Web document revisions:
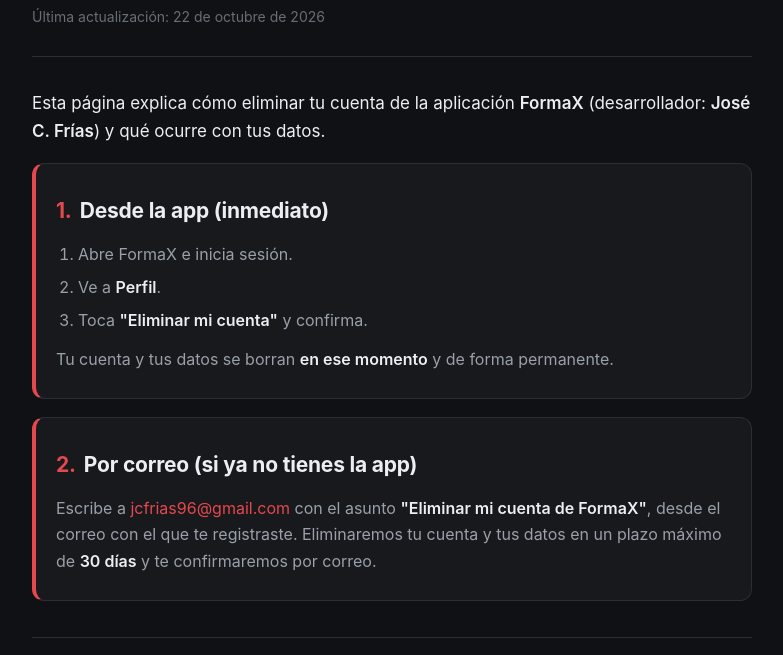
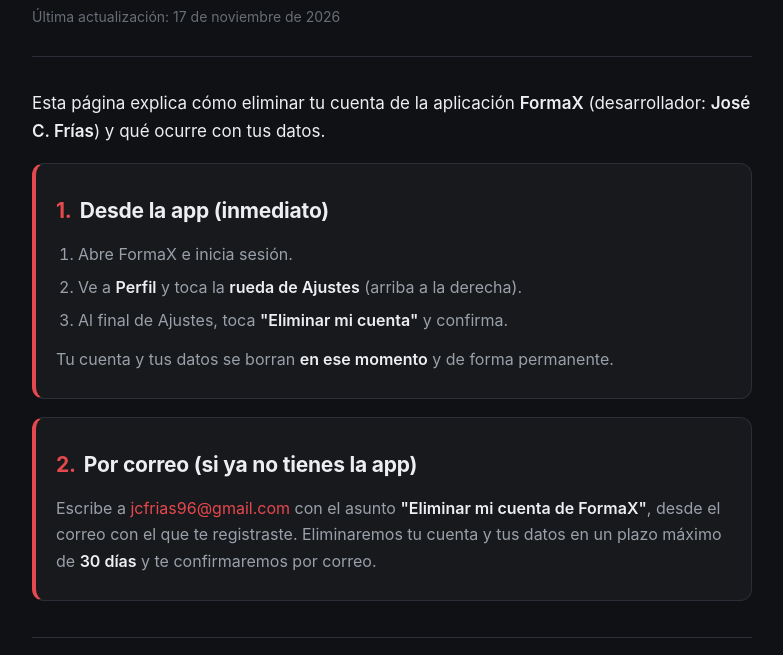
Before and after one commit to jcfrias96-eng/formax-privacy, a plain HTML site: page eliminar-cuenta.html in a window 1280 px wide. Shown: the part 145-800 px from the top of the page, without its empty margins (248-1031 px from the left). Drawn offline with Linux system fonts and the light colour scheme.

Commit message:
Add files via upload

```diff
--- a/eliminar-cuenta.html
+++ b/eliminar-cuenta.html
@@ -50,7 +50,7 @@
   <header>
     <span class="eyebrow">FormaX</span>
     <h1>Eliminar tu cuenta y tus datos</h1>
-    <p class="updated">Última actualización: 22 de octubre de 2026</p>
+    <p class="updated">Última actualización: 17 de noviembre de 2026</p>
   </header>
 
   <p class="intro">Esta página explica cómo eliminar tu cuenta de la aplicación <strong>FormaX</strong>
@@ -60,8 +60,8 @@
     <h2><span class="num">1.</span>Desde la app (inmediato)</h2>
     <ol>
       <li>Abre FormaX e inicia sesión.</li>
-      <li>Ve a <strong>Perfil</strong>.</li>
-      <li>Toca <strong>"Eliminar mi cuenta"</strong> y confirma.</li>
+      <li>Ve a <strong>Perfil</strong> y toca la <strong>rueda de Ajustes</strong> (arriba a la derecha).</li>
+      <li>Al final de Ajustes, toca <strong>"Eliminar mi cuenta"</strong> y confirma.</li>
     </ol>
     <p>Tu cuenta y tus datos se borran <strong>en ese momento</strong> y de forma permanente.</p>
   </div>
```
Also changed, not shown: index.html (+3 -3 lines), 1 other file.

■ **Goal of the exercise**: Drop the images; return the entries above exactly as they appear.

■ **Answer section**:
Before and after one commit to jcfrias96-eng/formax-privacy, a plain HTML site: page eliminar-cuenta.html in a window 1280 px wide. Shown: the part 145-800 px from the top of the page, without its empty margins (248-1031 px from the left). Drawn offline with Linux system fonts and the light colour scheme.

Commit message:
Add files via upload

```diff
--- a/eliminar-cuenta.html
+++ b/eliminar-cuenta.html
@@ -50,7 +50,7 @@
   <header>
     <span class="eyebrow">FormaX</span>
     <h1>Eliminar tu cuenta y tus datos</h1>
-    <p class="updated">Última actualización: 22 de octubre de 2026</p>
+    <p class="updated">Última actualización: 17 de noviembre de 2026</p>
   </header>
 
   <p class="intro">Esta página explica cómo eliminar tu cuenta de la aplicación <strong>FormaX</strong>
@@ -60,8 +60,8 @@
     <h2><span class="num">1.</span>Desde la app (inmediato)</h2>
     <ol>
       <li>Abre FormaX e inicia sesión.</li>
-      <li>Ve a <strong>Perfil</strong>.</li>
-      <li>Toca <strong>"Eliminar mi cuenta"</strong> y confirma.</li>
+      <li>Ve a <strong>Perfil</strong> y toca la <strong>rueda de Ajustes</strong> (arriba a la derecha).</li>
+      <li>Al final de Ajustes, toca <strong>"Eliminar mi cuenta"</strong> y confirma.</li>
     </ol>
     <p>Tu cuenta y tus datos se borran <strong>en ese momento</strong> y de forma permanente.</p>
   </div>
```
Also changed, not shown: index.html (+3 -3 lines), 1 other file.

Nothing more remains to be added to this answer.